The collections have been suspended in the Dales for nearly two months but could finally restart on Monday, June 1.
Despite this, any garden waste bins inadvertently missed during the six weeks from June 1 will not be collected in a return pick-up – as would normally happen – as this would cause “longer term delays”.
During the past two months, residents have been urged to safely store garden waste until collections resume and not to burn it – due to this causing a wider public nuisance with most people at home during the day because of lockdown restrictions.
However, restarting collections could see the council having to pay up to £1,500 a week to private firm Serco, which runs the district’s bin pick-ups, to cover staff overtime costs.
On top of this, the authority is set to take a £12,500 hit to its finances in lost income from recycling waste over the next six weeks.
The hit to its finances and the cost of paying Serco’s staff overtime would be covered by government grants given to the council to help with the impact of the Covid-19 pandemic.
Council officers say the overall bill – to pay for overtime costs and cover lost income – would be £21,600 for six weeks from June 1.
They say they could bring forward a legal challenge against Serco to dispute taking on the extra costs and lost income.
However, they say: “It is envisaged that this would result in costly and protracted negotiations. The financial risks of such action are assessed as high.”

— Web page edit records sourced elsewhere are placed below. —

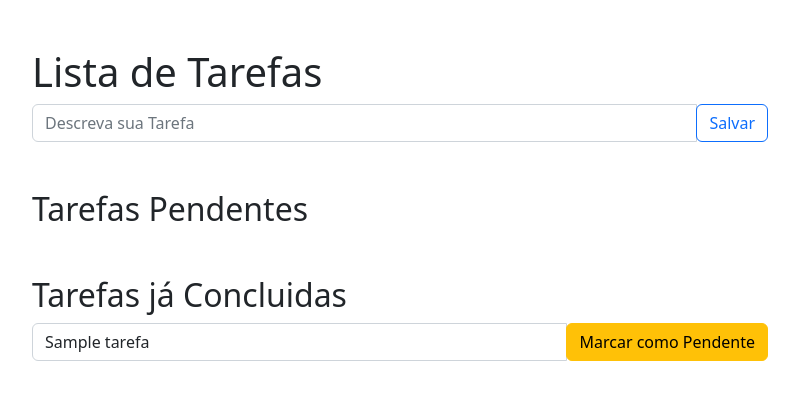
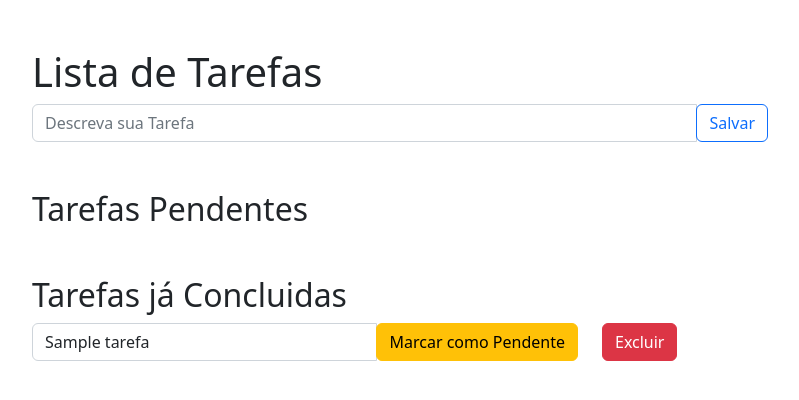
Before and after one commit to thiagojaques/portfolio02, a Django app: page /tarefas/ in a window 1280 px wide. Shown: the top 400 px of the page, without its empty margins (240-1039 px from the left). Run offline with Django 4.2, Linux system fonts and the light colour scheme; tables that the repository leaves empty hold one stand-in row (values such as "Sample post").

Commit message:
Implementado botão para apagar tarefas.
close #11

```diff
--- a/portfolio/tarefas/templates/tarefas/home.html
+++ b/portfolio/tarefas/templates/tarefas/home.html
@@ -53,6 +53,9 @@
 
             {% for tarefa in tarefas_feitas %}
 
+                <div class="row">
+
+                    <div class="col-9">
                         <form action="{% url 'tarefas:detalhe' tarefa_id=tarefa.id %}" method="post">
 
                             {% csrf_token %}
@@ -64,6 +67,24 @@
 
                             </div>
                         </form>
+
+                    </div>
+                    <div class="col-2">
+                        <form action="{% url 'tarefas:apagar' tarefa_id=tarefa.id %}" method="post">
+
+                            {% csrf_token %}
+                            <div class="input-group mb-3">
+                                <div class="input-group-append">
+                                    <button type="submit" class="btn btn-danger" >Excluir</button>
+                                </div>
+
+                            </div>
+                        </form>
+
+                    </div>
+
+                </div>
+
             {% endfor %}
         </div>
     </div>
--- a/portfolio/tarefas/urls.py
+++ b/portfolio/tarefas/urls.py
@@ -7,5 +7,6 @@ app_name = 'tarefas'
 urlpatterns = [
     path('', views.home, name='home'),
     path('<int:tarefa_id>', views.detalhe, name='detalhe'),
+    path('apagar/<int:tarefa_id>', views.apagar, name='apagar'),
 
 ]
--- a/portfolio/tarefas/views.py
+++ b/portfolio/tarefas/views.py
@@ -38,9 +38,15 @@ def home(request):
 
 
 def detalhe(request, tarefa_id):
-    tarefa = Tarefa.objects.get(id=tarefa_id)
-    form = TarefaForm(request.POST, instance=tarefa)
-    if form.is_valid():
-        form.save()
+    if request.method =='POST':
+        tarefa = Tarefa.objects.get(id=tarefa_id)
+        form = TarefaForm(request.POST, instance=tarefa)
+        if form.is_valid():
+            form.save()
+    return HttpResponseRedirect(reverse('tarefas:home'))
 
+
+def apagar(request, tarefa_id):
+    if request.method == 'POST':
+        Tarefa.objects.filter(id=tarefa_id).delete()
     return HttpResponseRedirect(reverse('tarefas:home'))
```
Also changed, not shown: portfolio/tarefas/tests/test_apagar_tarefas.py (added, +18 -0 lines). Lines whose indentation alone changed are shown as unchanged.
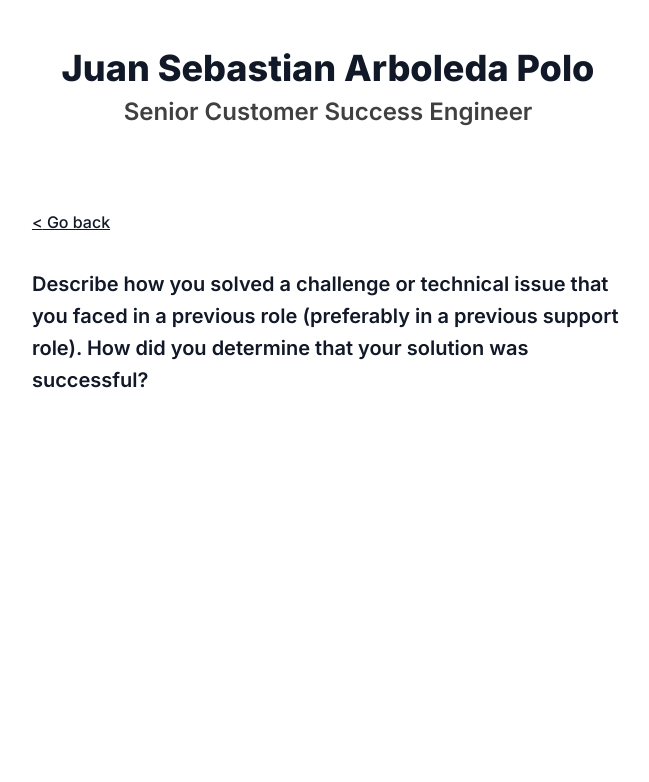
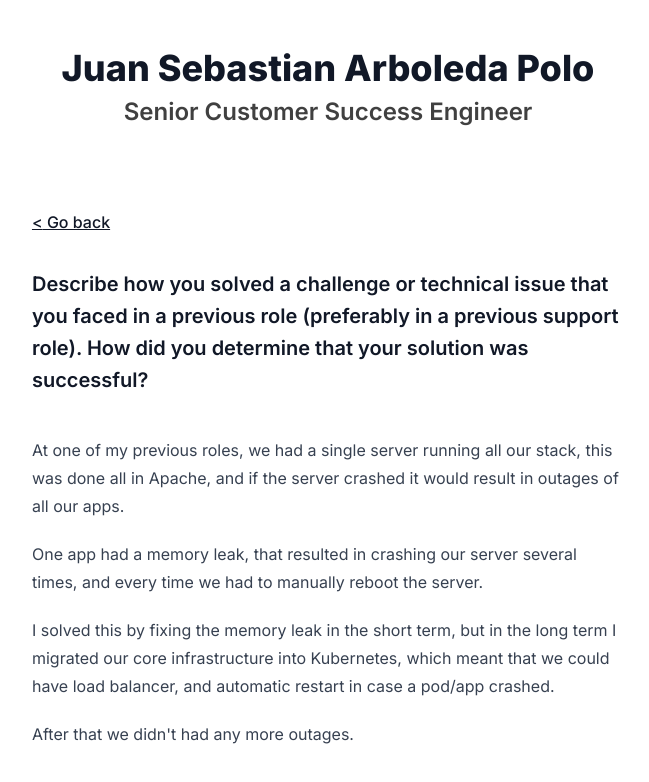
Before and after one commit to AlZeck/vercel-take-home-test, a Next.js app: page /question-2 in a window 1280 px wide. Shown: the top 782 px of the page, without its empty margins (312-961 px from the left). Built offline with nearby package versions, Linux system fonts and the light colour scheme.

Commit message:
feat: question 2

```diff
--- a/src/app/question-2/page.tsx
+++ b/src/app/question-2/page.tsx
@@ -4,13 +4,30 @@ export default function Page() {
   return (
     <>
       <Link href="/"> {"<"} Go back </Link>
-      <h3>
+      <h3 className="mb-10">
         Describe how you solved a challenge or technical issue that you faced in
         a previous role (preferably in a previous support role). How did you
         determine that your solution was successful?
       </h3>
 
-      <p></p>
+      <p>
+        At one of my previous roles, we had a single server running all our stack,
+        this was done all in Apache, and if the server crashed it would result in outages of
+        all our apps.
+      </p>
+      <p>
+        One app had a memory leak, that resulted in crashing our server several times,
+        and every time we had to manually reboot the server.
+      </p>
+      <p>
+        I solved this by fixing the memory leak in the short term, but in the long
+        term I migrated our core infrastructure into Kubernetes, which meant that we
+        could have load balancer, and automatic restart in case a pod/app crashed.
+      </p>
+      <p>
+        After that we didn't had any more outages.
+      </p>
+
     </>
   );
 }
```
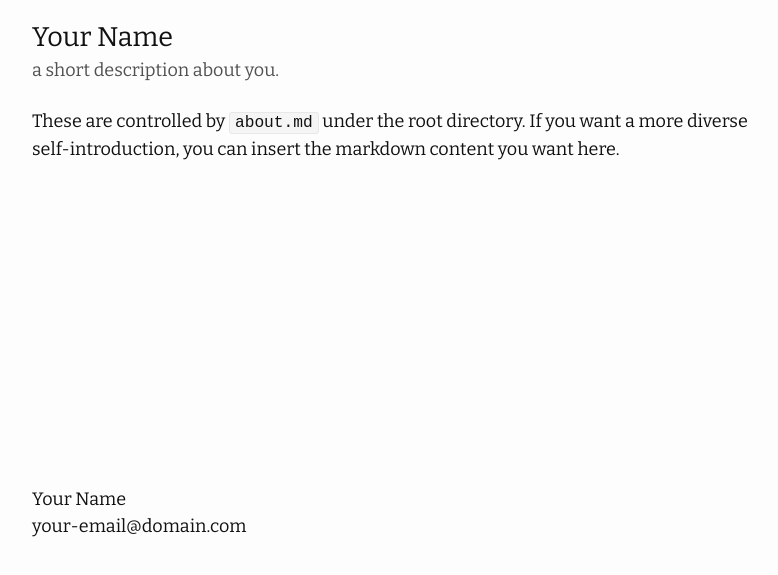
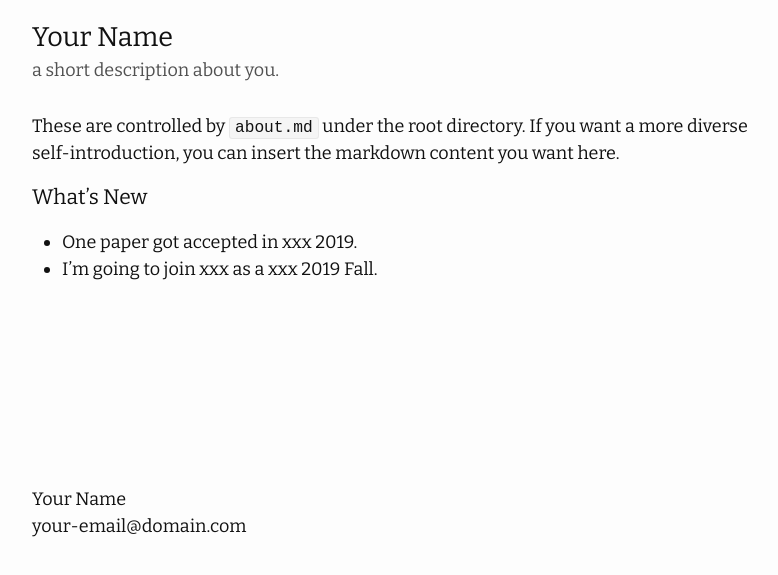
Before and after one commit to huangyz0918/moving, a Jekyll site: the page built from about.md, in a window 1280 px wide, cut to the strip 325-900 px from the top of the page. Shown: the whole strip, without its empty margins (238-1016 px from the left). Built offline with Jekyll 4.4.1, drawn with Linux system fonts in a browser that asks for light colours.

Commit message:
📝 docs:

```diff
--- a/_sass/moving/_layout.scss
+++ b/_sass/moving/_layout.scss
@@ -295,7 +295,7 @@
 }
 
 .about-content {
-  margin-top: 1.5rem;
+  margin-top: 1.8rem;
 }
 
 .about-avatar {
--- a/about.md
+++ b/about.md
@@ -3,3 +3,9 @@ layout: about
 ---
 
 These are controlled by `about.md` under the root directory. If you want a more diverse self-introduction, you can insert the markdown content you want here.
+
+
+### What's New
+
+- One paper got accepted in xxx 2019.
+- I'm going to join xxx as a xxx 2019 Fall.
```
Also changed, not shown: README.md, _posts/2016-04-24-code-highlight-text.md (renamed from _posts/2016-04-21-code-highlight-text.md), 1 other file.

A virtual meeting will be held to discuss the garden waste plans on Thursday, May 21 from 6pm – streamed on YouTube with a link available on the council’s website.
Council officers wrote in a report on the issue this week: “Due to the increasing number of requests for the restoration of garden waste services and the greater number of people likely to be taking part in gardening activities at this time of year, the council feels that a continuation of the temporary suspension of the service is no longer acceptable.”
The authority has ruled out calling for military assistance to help bring services back because it has been advised that “all other options, including the use of agency staff, have to have been ruled out”.
It says: “Should approval be gained to reinstate the service then it should be noted that, due to the expected backlog of garden waste, it could take up to three full cycles of collections before the backlog is cleared and normal service is resumed.
“It is also likely that in the first weeks of the service recommencing, some rounds may not be completed due to the backlog of large amounts of garden waste.
“Attempts to collect missed bins would result in a ‘snowball’ effect and generate longer term delays. Therefore, missed bins will not be collected during this period.
“Also, side waste will not be collected from properties which have received three cycles of garden waste collections.
“In an attempt to expedite the collection of the backlog of garden waste, it is recommended that the temporary arrangement of fortnightly food waste collection remains in place until the backlog is clear.”